medications

Clinical Trials Can Be the Secret to a Cure for Heart-Related Conditions

Dr. Larry Weinrauch Health Pro January 30, 2007
  • February is American Heart month and should represent a valentine to all of us. Many people think that the only way to contribute to medical care is by walks, runs or other forms of donations. There are other ways, though.

    One way is to become an advocate for yourself. Make sure that you are aware of all your diagnoses and problems. Make sure that your doctor is aware of them and is on the same page that you are. If you do have a difficult problem, find out if there is a scientific society that puts out educational information.

    Societies such as the American Diabetes Association, American Heart Association, The American Cancer Society or the American Red Cross are good sources for information about your medical problems. You don’t even need a website address. They often have branches in your own hometown.

    Another way to take part is by choosing to participate in a clinical trial. A clinical trial is a research study that uses human volunteers to answer specific health questions. Carefully conducted trials are the best way to find treatments that improve health. Interventional trials determine whether experimental treatments or new ways of using known therapies are safe and effective.
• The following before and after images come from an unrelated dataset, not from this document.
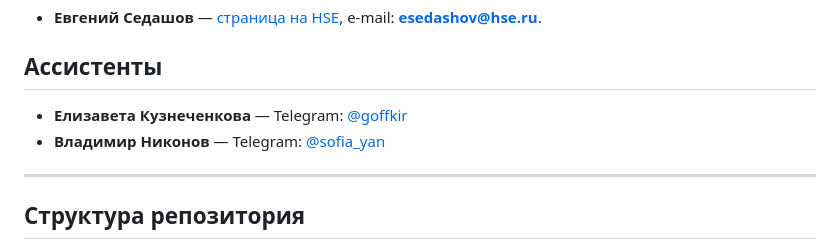
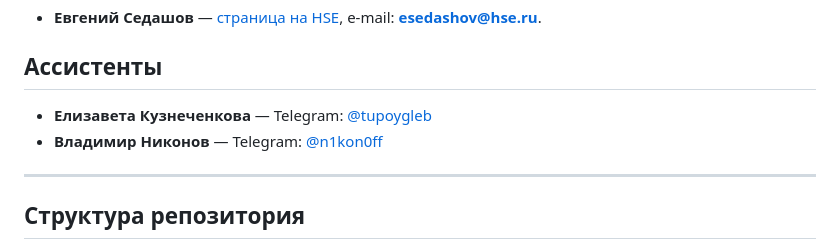
Before and after one commit to CSS-Research-Seminar-25-26/css_research_seminar_25-26, a Markdown page: README.md, the part around the change. Rendered like a GitHub page.

```diff
--- a/README.md
+++ b/README.md
@@ -6,8 +6,8 @@
 - **Евгений Седашов** — [страница на HSE](https://www.hse.ru), e-mail: **esedashov@hse.ru**.
 
 ## Ассистенты
-- **Елизавета Кузнеченкова** — Telegram: [@goffkir](https://t.me/tupoygleb)
-- **Владимир Никонов** — Telegram: [@sofia_yan](https://t.me/n1kon0ff)
+- **Елизавета Кузнеченкова** — Telegram: [@tupoygleb](https://t.me/tupoygleb)
+- **Владимир Никонов** — Telegram: [@n1kon0ff](https://t.me/n1kon0ff)
 
 ---
 
```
Observational trials address health issues in large groups of people or populations in natural settings.

    Participants in clinical trials have an active role in their health care, gain access to new research treatments before they are widely available, and help others by contributing to medical research. The thousands of physicians and nurses who have participated themselves in clinical trials have helped us to determine that aspirin was effective in preventing heart attacks and that hormone replacement therapy was not. Through their participation, the face of medicine, the knowledge that we have, and the medications that we use have advanced--and we all owe each one of them our thanks.
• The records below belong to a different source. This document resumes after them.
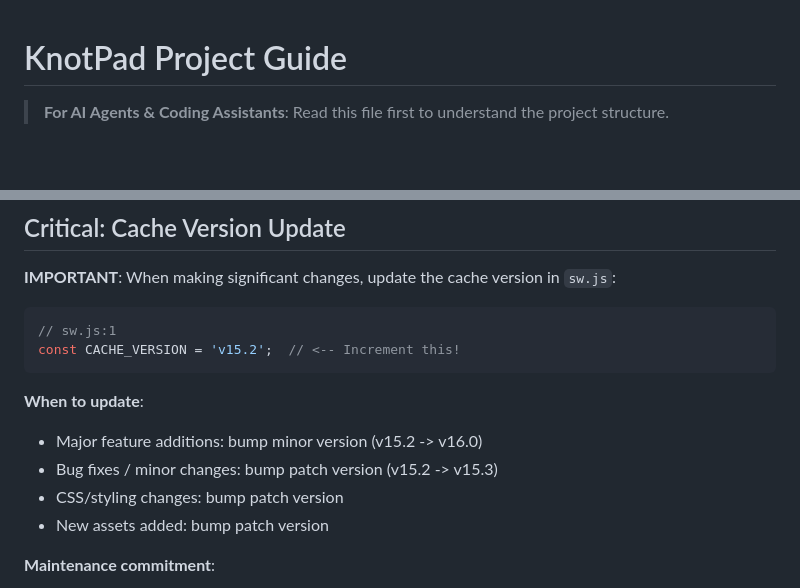
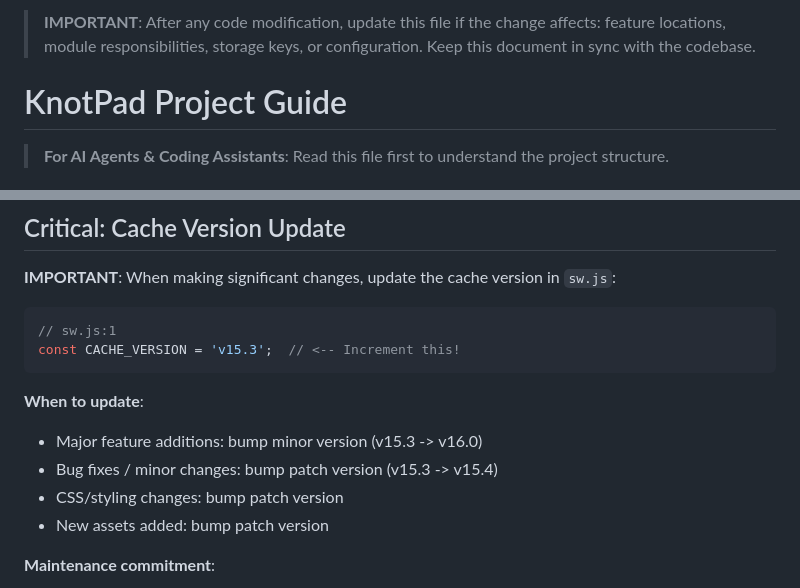
Before and after one commit to ghostface2232/KnotPad, a Markdown page: CLAUDE.md, 2 parts joined by grey strips. GitHub-like rendering; blank space fills up the shorter version.

Commit message:
docs: add update instruction and sync cache version in CLAUDE.md
- Add important note at top reminding to keep CLAUDE.md in sync
- Update cache version example to current v15.3

````diff
--- a/CLAUDE.md
+++ b/CLAUDE.md
@@ -1,3 +1,5 @@
+> **IMPORTANT**: After any code modification, update this file if the change affects: feature locations, module responsibilities, storage keys, or configuration. Keep this document in sync with the codebase.
+
 # KnotPad Project Guide
 
 > **For AI Agents & Coding Assistants**: Read this file first to understand the project structure.
@@ -16,12 +18,12 @@ KnotPad is a web-based infinite canvas note-taking application. It supports crea
 
 ```javascript
 // sw.js:1
-const CACHE_VERSION = 'v15.2';  // <-- Increment this!
+const CACHE_VERSION = 'v15.3';  // <-- Increment this!
 ```
 
 **When to update**:
-- Major feature additions: bump minor version (v15.2 -> v16.0)
-- Bug fixes / minor changes: bump patch version (v15.2 -> v15.3)
+- Major feature additions: bump minor version (v15.3 -> v16.0)
+- Bug fixes / minor changes: bump patch version (v15.3 -> v15.4)
 - CSS/styling changes: bump patch version
 - New assets added: bump patch version
 
````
    Before joining a clinical trial, a participant must qualify for the study. Some research studies seek participants with illnesses or conditions to be studied in the clinical trial, while others need healthy participants. It is important to note that inclusion and exclusion criteria are not used to reject people personally. Instead, the criteria are used to identify appropriate participants and keep them safe. The criteria help ensure that researchers will be able to answer the questions they plan to study. These criteria are based on such factors as age, gender, the type and stage of a disease, previous treatment history, and other medical conditions.
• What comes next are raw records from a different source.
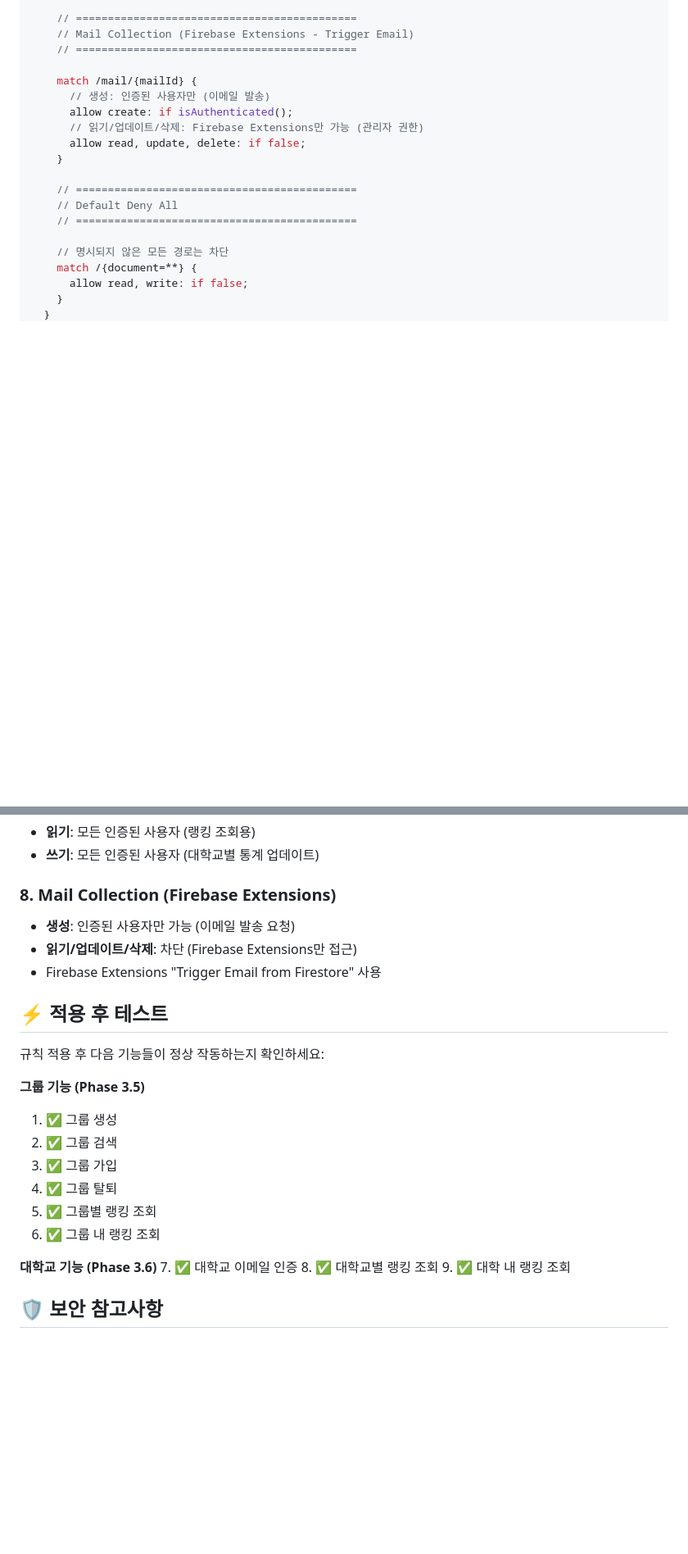
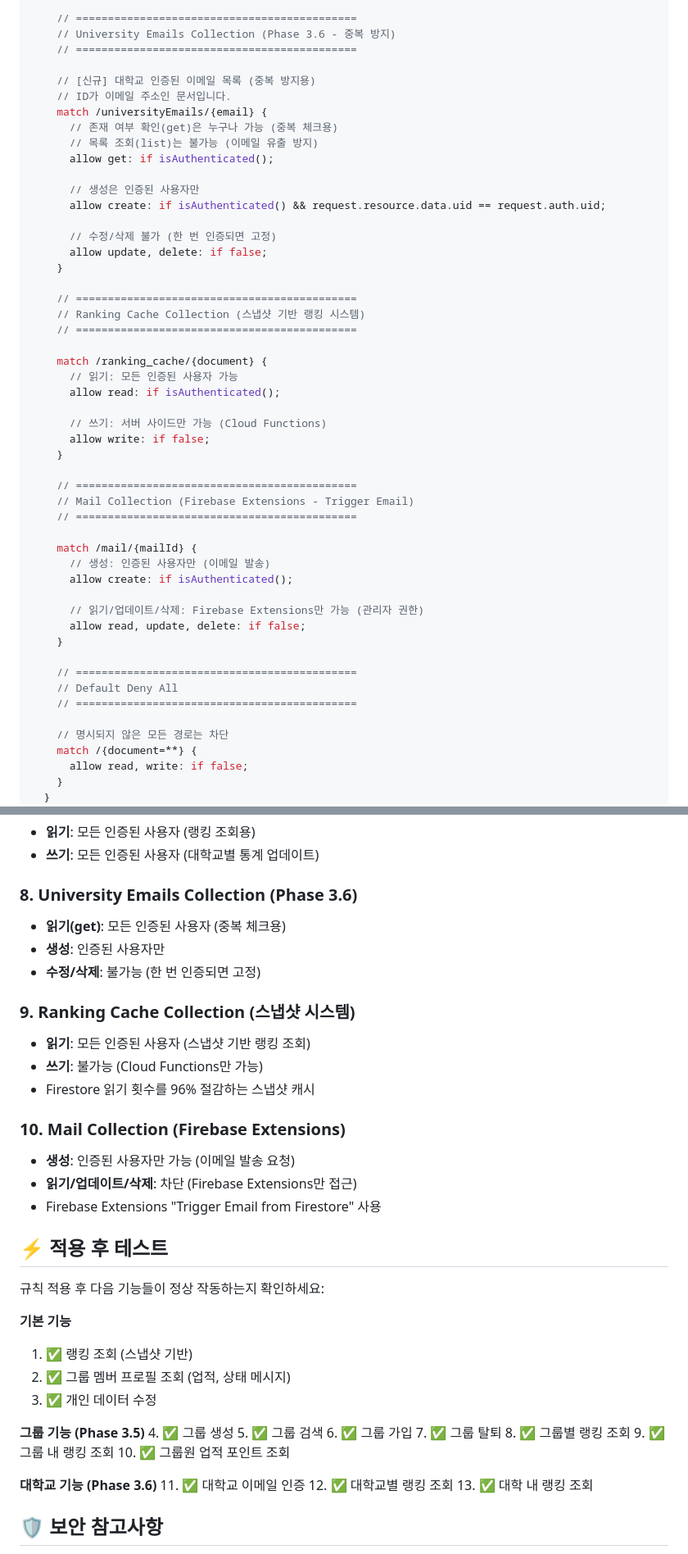
Before and after one commit to gfdsstyu/gfdsstyu.github.io, a Markdown page: FIRESTORE_RULES.md, 2 parts joined by grey strips. Shown at 82% size. Drawn GitHub-style; blank space fills up the shorter version.

Commit message:
docs: Firestore 보안 규칙 문서 업데이트
변경 사항:
- users 컬렉션: 읽기 권한을 모든 인증된 사용자로 변경
- ranking_cache 컬렉션: 스냅샷 시스템 규칙 추가
- universityEmails 컬렉션: 명시적 규칙 추가
- 규칙 설명 섹션 업데이트 (9개 → 10개)
- 테스트 체크리스트 업데이트 (그룹원 프로필 조회 추가)

```diff
--- a/FIRESTORE_RULES.md
+++ b/FIRESTORE_RULES.md
@@ -136,12 +137,43 @@ service cloud.firestore {
     }
 
     // ============================================
+    // University Emails Collection (Phase 3.6 - 중복 방지)
+    // ============================================
+
+    // [신규] 대학교 인증된 이메일 목록 (중복 방지용)
+    // ID가 이메일 주소인 문서입니다.
+    match /universityEmails/{email} {
+      // 존재 여부 확인(get)은 누구나 가능 (중복 체크용)
+      // 목록 조회(list)는 불가능 (이메일 유출 방지)
+      allow get: if isAuthenticated();
+
+      // 생성은 인증된 사용자만
+      allow create: if isAuthenticated() && request.resource.data.uid == request.auth.uid;
+
+      // 수정/삭제 불가 (한 번 인증되면 고정)
+      allow update, delete: if false;
+    }
+
+    // ============================================
+    // Ranking Cache Collection (스냅샷 기반 랭킹 시스템)
+    // ============================================
+
+    match /ranking_cache/{document} {
+      // 읽기: 모든 인증된 사용자 가능
+      allow read: if isAuthenticated();
+
+      // 쓰기: 서버 사이드만 가능 (Cloud Functions)
+      allow write: if false;
+    }
+
+    // ============================================
     // Mail Collection (Firebase Extensions - Trigger Email)
     // ============================================
 
     match /mail/{mailId} {
       // 생성: 인증된 사용자만 (이메일 발송)
       allow create: if isAuthenticated();
+
       // 읽기/업데이트/삭제: Firebase Extensions만 가능 (관리자 권한)
       allow read, update, delete: if false;
     }
@@ -190,7 +223,17 @@ service cloud.firestore {
 - **읽기**: 모든 인증된 사용자 (랭킹 조회용)
 - **쓰기**: 모든 인증된 사용자 (대학교별 통계 업데이트)
 
-### 8. Mail Collection (Firebase Extensions)
+### 8. University Emails Collection (Phase 3.6)
+- **읽기(get)**: 모든 인증된 사용자 (중복 체크용)
+- **생성**: 인증된 사용자만
+- **수정/삭제**: 불가능 (한 번 인증되면 고정)
+
+### 9. Ranking Cache Collection (스냅샷 시스템)
+- **읽기**: 모든 인증된 사용자 (스냅샷 기반 랭킹 조회)
+- **쓰기**: 불가능 (Cloud Functions만 가능)
+- Firestore 읽기 횟수를 96% 절감하는 스냅샷 캐시
+
+### 10. Mail Collection (Firebase Extensions)
 - **생성**: 인증된 사용자만 가능 (이메일 발송 요청)
 - **읽기/업데이트/삭제**: 차단 (Firebase Extensions만 접근)
 - Firebase Extensions "Trigger Email from Firestore" 사용
@@ -199,18 +242,24 @@ service cloud.firestore {
 
 규칙 적용 후 다음 기능들이 정상 작동하는지 확인하세요:
 
+**기본 기능**
+1. ✅ 랭킹 조회 (스냅샷 기반)
+2. ✅ 그룹 멤버 프로필 조회 (업적, 상태 메시지)
+3. ✅ 개인 데이터 수정
+
 **그룹 기능 (Phase 3.5)**
-1. ✅ 그룹 생성
-2. ✅ 그룹 검색
-3. ✅ 그룹 가입
-4. ✅ 그룹 탈퇴
-5. ✅ 그룹별 랭킹 조회
-6. ✅ 그룹 내 랭킹 조회
+4. ✅ 그룹 생성
+5. ✅ 그룹 검색
+6. ✅ 그룹 가입
+7. ✅ 그룹 탈퇴
+8. ✅ 그룹별 랭킹 조회
+9. ✅ 그룹 내 랭킹 조회
+10. ✅ 그룹원 업적 포인트 조회
 
 **대학교 기능 (Phase 3.6)**
-7. ✅ 대학교 이메일 인증
-8. ✅ 대학교별 랭킹 조회
-9. ✅ 대학 내 랭킹 조회
+11. ✅ 대학교 이메일 인증
+12. ✅ 대학교별 랭킹 조회
+13. ✅ 대학 내 랭킹 조회
 
 ## 🛡️ 보안 참고사항
 
```
Also changed, not shown: other parts of FIRESTORE_RULES.md (+8 -6 lines).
    The clinical trial process depends on the kind of trial being conducted. The clinical trial team includes doctors and nurses as well as social workers and other health care professionals. They check the health of the participant at the beginning of the trial, give specific instructions for participating in the trial, monitor the participant carefully during the trial, and stay in touch after the trial is completed.

    Clinical trials involve more tests and visits than the participant would normally have for an illness or condition. For all types of trials, the participant works with a research team. Participation is most successful when the protocol is carefully followed and there is contact with the research staff.

  • There are risks to clinical trials. There may be unpleasant, serious, or even life-threatening side effects to experimental treatment. The experimental treatment may not be effective for you. The protocol may require more of you time and attention than would a non-protocol treatment, including trips to the study site, more treatments, or even hospital stays.

    If you do want to participate in this way, more information can be obtained about clinical trials in your area from such websites as www.clinicaltrials.gov, www.nlm.nih.gov/medlineplus/clinicaltrials.html or www.centerwatch.com/patient/trials.html for industry trials among others.

    American Heart Month is a reminder to take control of your health. See your doctor, get screened, ask questions, and get educated on keeping your heart healthy!